■ Exercise instructions:
In the entries below, find each line with the word "figure" and return it.

■ Recorded data:

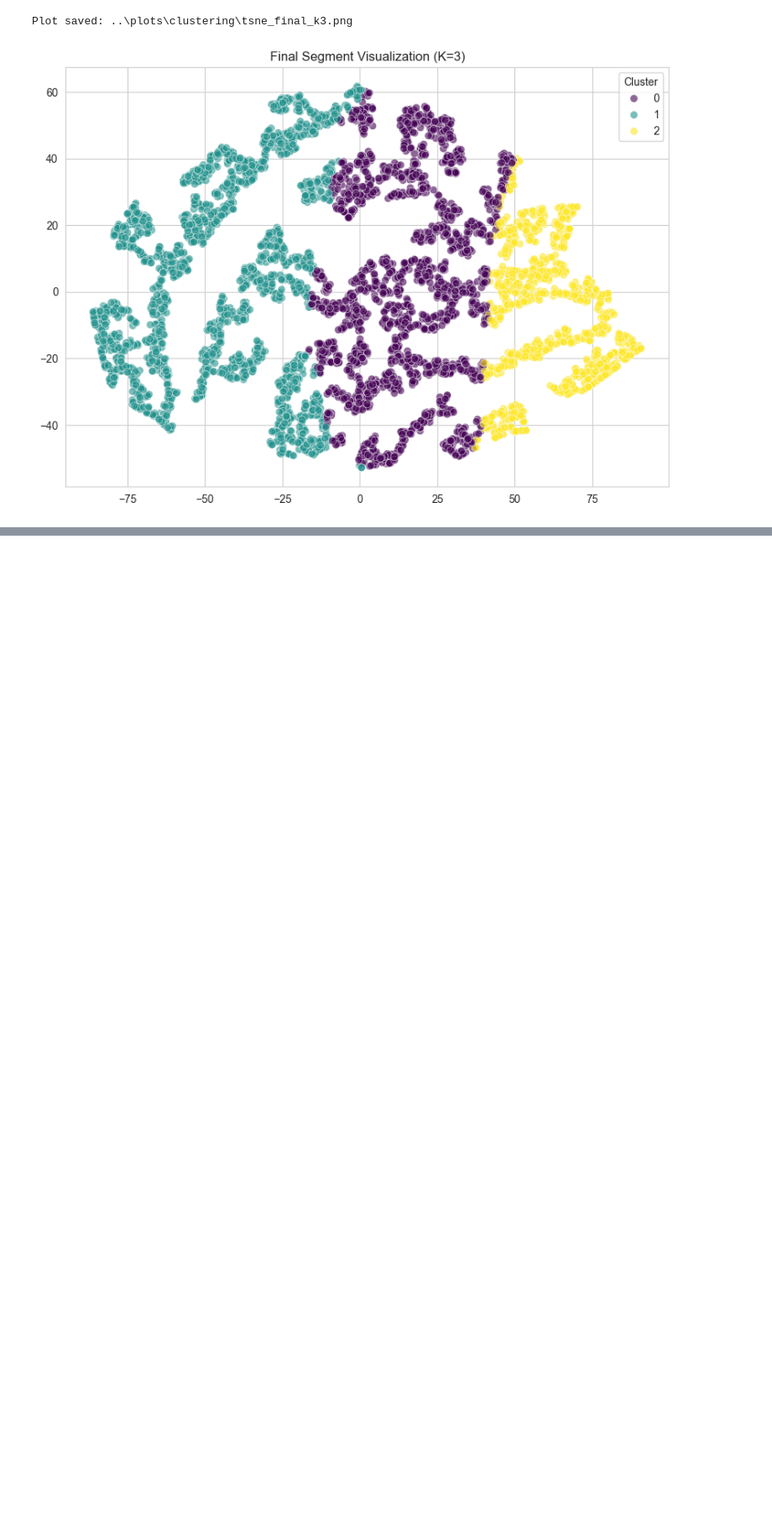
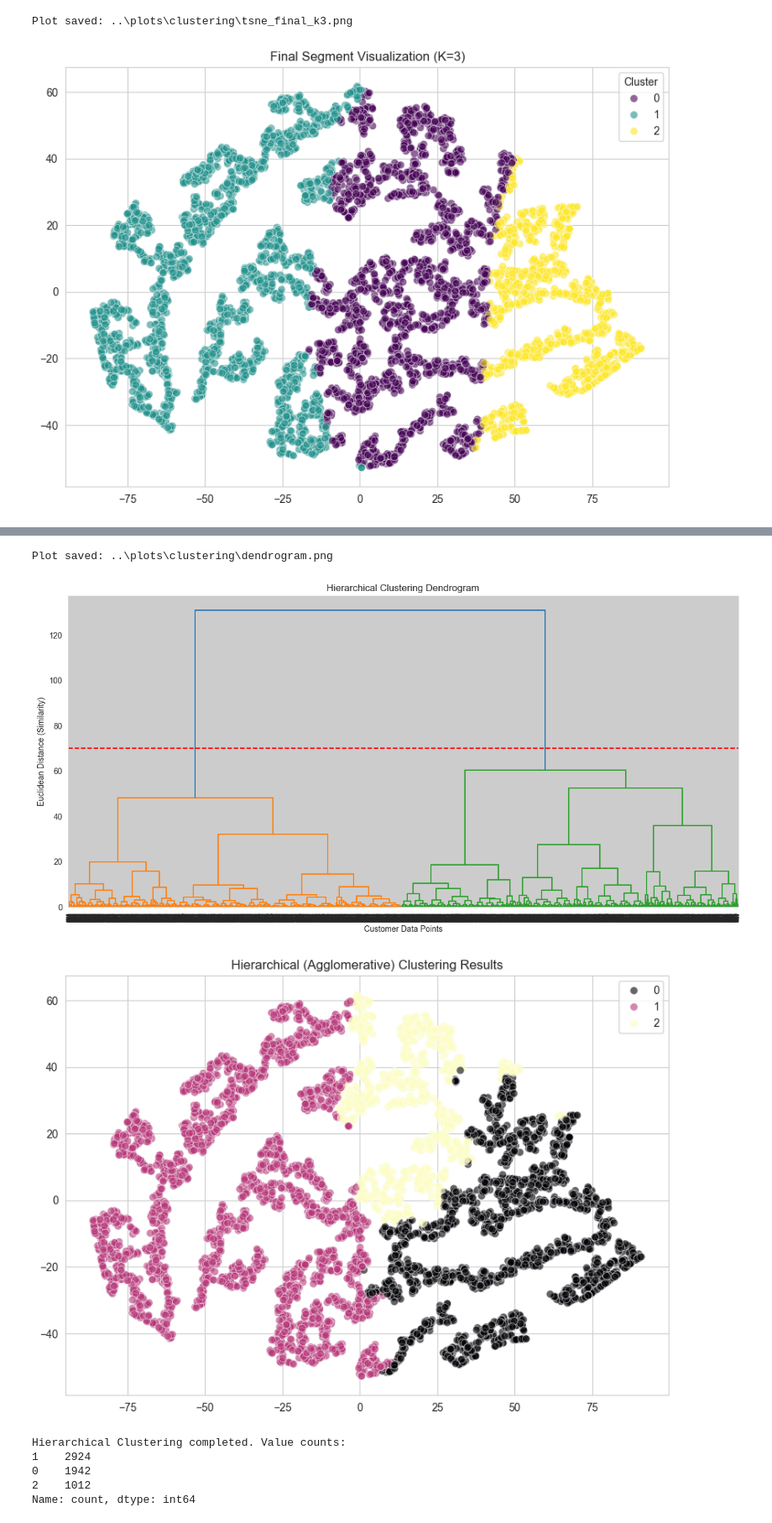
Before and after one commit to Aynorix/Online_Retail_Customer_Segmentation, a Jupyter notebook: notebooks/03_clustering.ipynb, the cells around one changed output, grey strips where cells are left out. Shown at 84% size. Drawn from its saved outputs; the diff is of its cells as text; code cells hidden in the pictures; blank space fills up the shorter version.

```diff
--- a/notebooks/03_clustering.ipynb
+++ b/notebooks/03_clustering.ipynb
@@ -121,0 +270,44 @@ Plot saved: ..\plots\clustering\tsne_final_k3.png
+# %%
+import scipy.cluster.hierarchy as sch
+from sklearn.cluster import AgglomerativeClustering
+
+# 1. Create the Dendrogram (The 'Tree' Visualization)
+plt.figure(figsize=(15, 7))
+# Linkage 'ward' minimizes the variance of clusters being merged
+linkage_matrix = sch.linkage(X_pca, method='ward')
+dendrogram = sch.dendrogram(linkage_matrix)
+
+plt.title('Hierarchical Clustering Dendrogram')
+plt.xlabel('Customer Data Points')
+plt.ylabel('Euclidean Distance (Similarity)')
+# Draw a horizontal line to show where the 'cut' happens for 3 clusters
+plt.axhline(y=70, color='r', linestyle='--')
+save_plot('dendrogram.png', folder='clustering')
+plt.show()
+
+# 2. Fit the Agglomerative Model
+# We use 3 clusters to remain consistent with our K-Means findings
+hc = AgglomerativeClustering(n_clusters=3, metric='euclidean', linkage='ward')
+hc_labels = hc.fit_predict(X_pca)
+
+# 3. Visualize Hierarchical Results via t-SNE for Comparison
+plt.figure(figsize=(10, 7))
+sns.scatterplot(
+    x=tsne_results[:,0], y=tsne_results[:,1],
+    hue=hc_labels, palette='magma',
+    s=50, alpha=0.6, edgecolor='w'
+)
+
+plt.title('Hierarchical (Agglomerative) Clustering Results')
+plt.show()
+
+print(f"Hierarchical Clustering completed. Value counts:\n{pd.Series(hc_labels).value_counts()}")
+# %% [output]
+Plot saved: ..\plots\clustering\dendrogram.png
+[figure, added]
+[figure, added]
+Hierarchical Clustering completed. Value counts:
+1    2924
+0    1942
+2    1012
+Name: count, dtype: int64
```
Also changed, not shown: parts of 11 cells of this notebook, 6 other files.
...
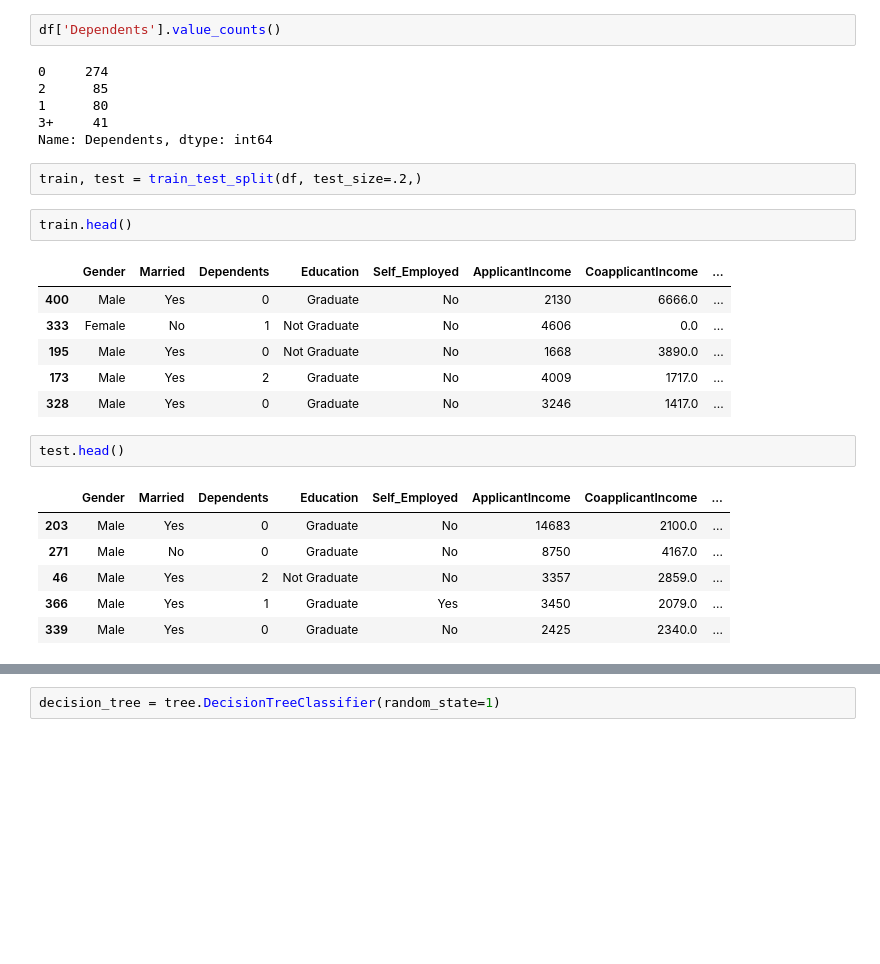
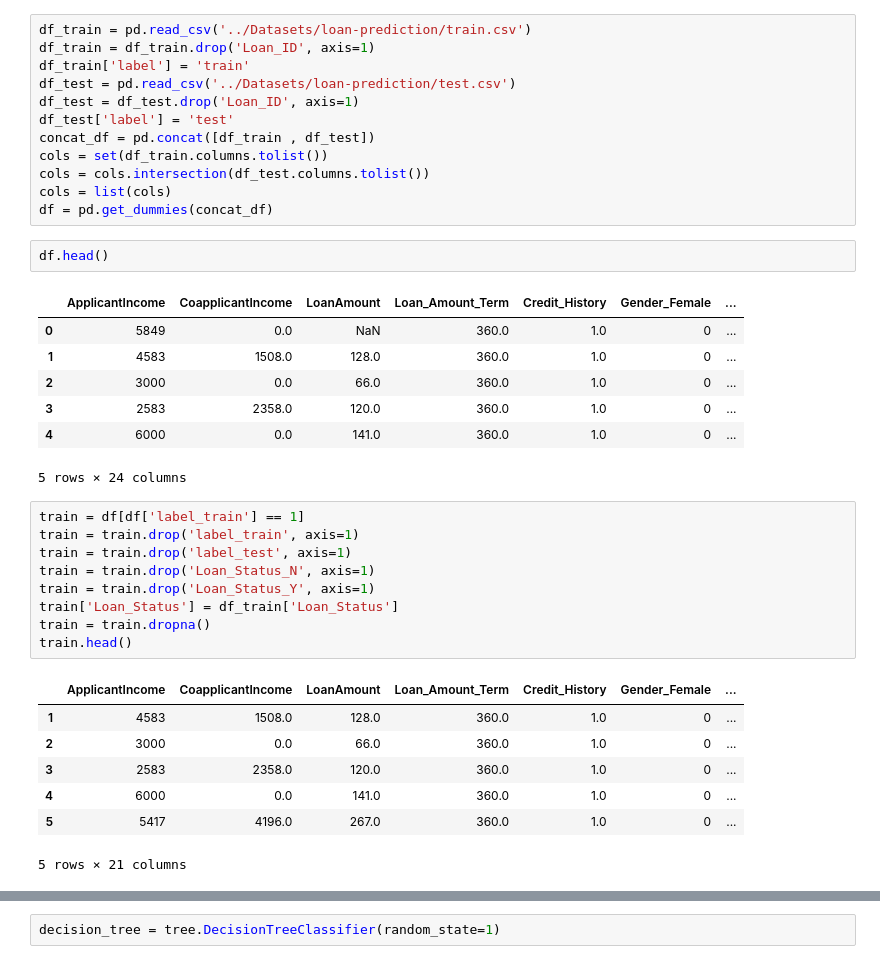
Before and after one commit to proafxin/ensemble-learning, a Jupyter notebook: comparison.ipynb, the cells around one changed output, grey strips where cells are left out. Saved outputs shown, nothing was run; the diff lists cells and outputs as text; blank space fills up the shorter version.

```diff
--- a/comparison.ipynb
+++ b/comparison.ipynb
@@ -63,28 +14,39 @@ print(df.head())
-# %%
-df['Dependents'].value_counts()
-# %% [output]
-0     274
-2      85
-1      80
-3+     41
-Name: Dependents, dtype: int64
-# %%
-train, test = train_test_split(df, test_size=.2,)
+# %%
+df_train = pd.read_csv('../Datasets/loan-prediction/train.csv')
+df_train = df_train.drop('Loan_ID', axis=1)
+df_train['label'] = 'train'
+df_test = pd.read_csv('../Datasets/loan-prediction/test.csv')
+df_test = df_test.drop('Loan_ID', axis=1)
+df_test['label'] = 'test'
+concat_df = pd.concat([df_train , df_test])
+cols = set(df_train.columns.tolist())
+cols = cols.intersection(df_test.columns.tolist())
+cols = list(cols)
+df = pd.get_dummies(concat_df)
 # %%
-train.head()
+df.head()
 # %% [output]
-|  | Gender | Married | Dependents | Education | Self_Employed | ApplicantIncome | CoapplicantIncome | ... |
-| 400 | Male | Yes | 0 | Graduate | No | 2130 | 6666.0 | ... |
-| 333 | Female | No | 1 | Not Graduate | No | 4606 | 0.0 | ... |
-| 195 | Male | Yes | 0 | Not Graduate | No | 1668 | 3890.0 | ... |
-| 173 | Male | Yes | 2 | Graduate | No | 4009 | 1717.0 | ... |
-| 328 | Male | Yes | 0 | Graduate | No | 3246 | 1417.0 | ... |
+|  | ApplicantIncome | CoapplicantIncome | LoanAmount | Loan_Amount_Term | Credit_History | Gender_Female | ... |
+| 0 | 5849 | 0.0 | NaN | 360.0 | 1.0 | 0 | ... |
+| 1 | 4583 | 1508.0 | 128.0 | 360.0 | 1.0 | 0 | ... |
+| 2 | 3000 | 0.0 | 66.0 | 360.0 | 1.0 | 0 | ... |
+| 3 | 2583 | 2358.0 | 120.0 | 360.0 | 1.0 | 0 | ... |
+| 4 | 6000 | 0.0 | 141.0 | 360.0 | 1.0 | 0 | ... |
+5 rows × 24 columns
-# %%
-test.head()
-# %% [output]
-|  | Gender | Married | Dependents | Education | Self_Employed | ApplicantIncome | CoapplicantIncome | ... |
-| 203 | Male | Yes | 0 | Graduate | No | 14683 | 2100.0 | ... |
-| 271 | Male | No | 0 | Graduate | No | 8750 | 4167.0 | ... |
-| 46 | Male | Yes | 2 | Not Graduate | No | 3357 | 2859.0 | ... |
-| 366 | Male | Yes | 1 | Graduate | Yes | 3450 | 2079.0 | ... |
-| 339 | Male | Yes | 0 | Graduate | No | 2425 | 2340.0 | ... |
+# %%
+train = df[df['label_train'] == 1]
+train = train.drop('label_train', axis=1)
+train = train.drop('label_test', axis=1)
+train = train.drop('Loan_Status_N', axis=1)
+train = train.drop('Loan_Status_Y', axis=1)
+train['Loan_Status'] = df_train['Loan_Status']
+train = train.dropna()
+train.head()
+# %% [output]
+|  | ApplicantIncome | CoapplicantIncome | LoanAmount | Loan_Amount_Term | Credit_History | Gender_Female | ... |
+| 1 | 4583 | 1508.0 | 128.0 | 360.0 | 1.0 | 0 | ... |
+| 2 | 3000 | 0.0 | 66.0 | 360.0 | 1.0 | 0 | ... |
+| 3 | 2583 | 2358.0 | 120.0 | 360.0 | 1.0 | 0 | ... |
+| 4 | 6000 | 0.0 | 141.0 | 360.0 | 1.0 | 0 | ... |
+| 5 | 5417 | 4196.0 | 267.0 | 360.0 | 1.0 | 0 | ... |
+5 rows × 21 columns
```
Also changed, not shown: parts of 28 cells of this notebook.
---
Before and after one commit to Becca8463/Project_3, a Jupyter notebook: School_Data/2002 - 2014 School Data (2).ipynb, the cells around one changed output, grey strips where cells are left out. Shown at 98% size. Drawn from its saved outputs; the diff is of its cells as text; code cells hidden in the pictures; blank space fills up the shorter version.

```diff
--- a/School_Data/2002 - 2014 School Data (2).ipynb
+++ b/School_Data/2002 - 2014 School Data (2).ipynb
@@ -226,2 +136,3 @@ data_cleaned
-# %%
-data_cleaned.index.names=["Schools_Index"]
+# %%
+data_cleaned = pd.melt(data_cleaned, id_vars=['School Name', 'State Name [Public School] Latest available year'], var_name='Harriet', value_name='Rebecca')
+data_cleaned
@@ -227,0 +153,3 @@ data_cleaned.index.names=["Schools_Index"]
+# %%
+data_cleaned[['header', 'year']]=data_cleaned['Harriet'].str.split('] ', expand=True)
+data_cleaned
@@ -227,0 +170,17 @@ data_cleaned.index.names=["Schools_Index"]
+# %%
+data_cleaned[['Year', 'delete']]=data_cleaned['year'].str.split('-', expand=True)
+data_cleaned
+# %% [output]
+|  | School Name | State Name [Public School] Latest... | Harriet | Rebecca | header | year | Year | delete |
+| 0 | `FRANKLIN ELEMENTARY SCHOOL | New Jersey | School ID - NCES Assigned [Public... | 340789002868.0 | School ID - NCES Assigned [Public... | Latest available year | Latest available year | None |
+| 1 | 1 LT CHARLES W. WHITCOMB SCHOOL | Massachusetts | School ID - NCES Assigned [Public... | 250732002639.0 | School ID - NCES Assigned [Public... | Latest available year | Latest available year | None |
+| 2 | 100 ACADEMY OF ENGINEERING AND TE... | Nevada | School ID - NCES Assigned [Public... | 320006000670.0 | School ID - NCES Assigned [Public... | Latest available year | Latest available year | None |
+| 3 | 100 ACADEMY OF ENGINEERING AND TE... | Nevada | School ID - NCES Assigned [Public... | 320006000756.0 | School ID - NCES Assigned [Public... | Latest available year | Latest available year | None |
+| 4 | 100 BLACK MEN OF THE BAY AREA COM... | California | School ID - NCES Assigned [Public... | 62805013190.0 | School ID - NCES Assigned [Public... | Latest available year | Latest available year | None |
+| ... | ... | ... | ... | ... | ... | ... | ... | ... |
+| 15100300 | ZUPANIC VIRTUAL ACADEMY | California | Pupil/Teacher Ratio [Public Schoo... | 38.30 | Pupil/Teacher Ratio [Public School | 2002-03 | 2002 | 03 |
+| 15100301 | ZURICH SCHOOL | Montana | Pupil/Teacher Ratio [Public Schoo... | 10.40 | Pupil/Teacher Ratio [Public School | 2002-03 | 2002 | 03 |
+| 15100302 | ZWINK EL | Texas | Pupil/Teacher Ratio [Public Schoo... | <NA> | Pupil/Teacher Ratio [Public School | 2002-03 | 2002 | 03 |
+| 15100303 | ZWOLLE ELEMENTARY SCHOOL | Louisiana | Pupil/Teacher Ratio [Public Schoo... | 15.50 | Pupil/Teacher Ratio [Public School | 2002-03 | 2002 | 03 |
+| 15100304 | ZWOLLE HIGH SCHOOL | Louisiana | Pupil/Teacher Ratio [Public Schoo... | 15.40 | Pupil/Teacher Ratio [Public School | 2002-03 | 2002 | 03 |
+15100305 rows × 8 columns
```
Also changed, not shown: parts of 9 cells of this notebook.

■ Solution for this task:
+plt.figure(figsize=(15, 7))
+plt.figure(figsize=(10, 7))
+[figure, added]
+[figure, added]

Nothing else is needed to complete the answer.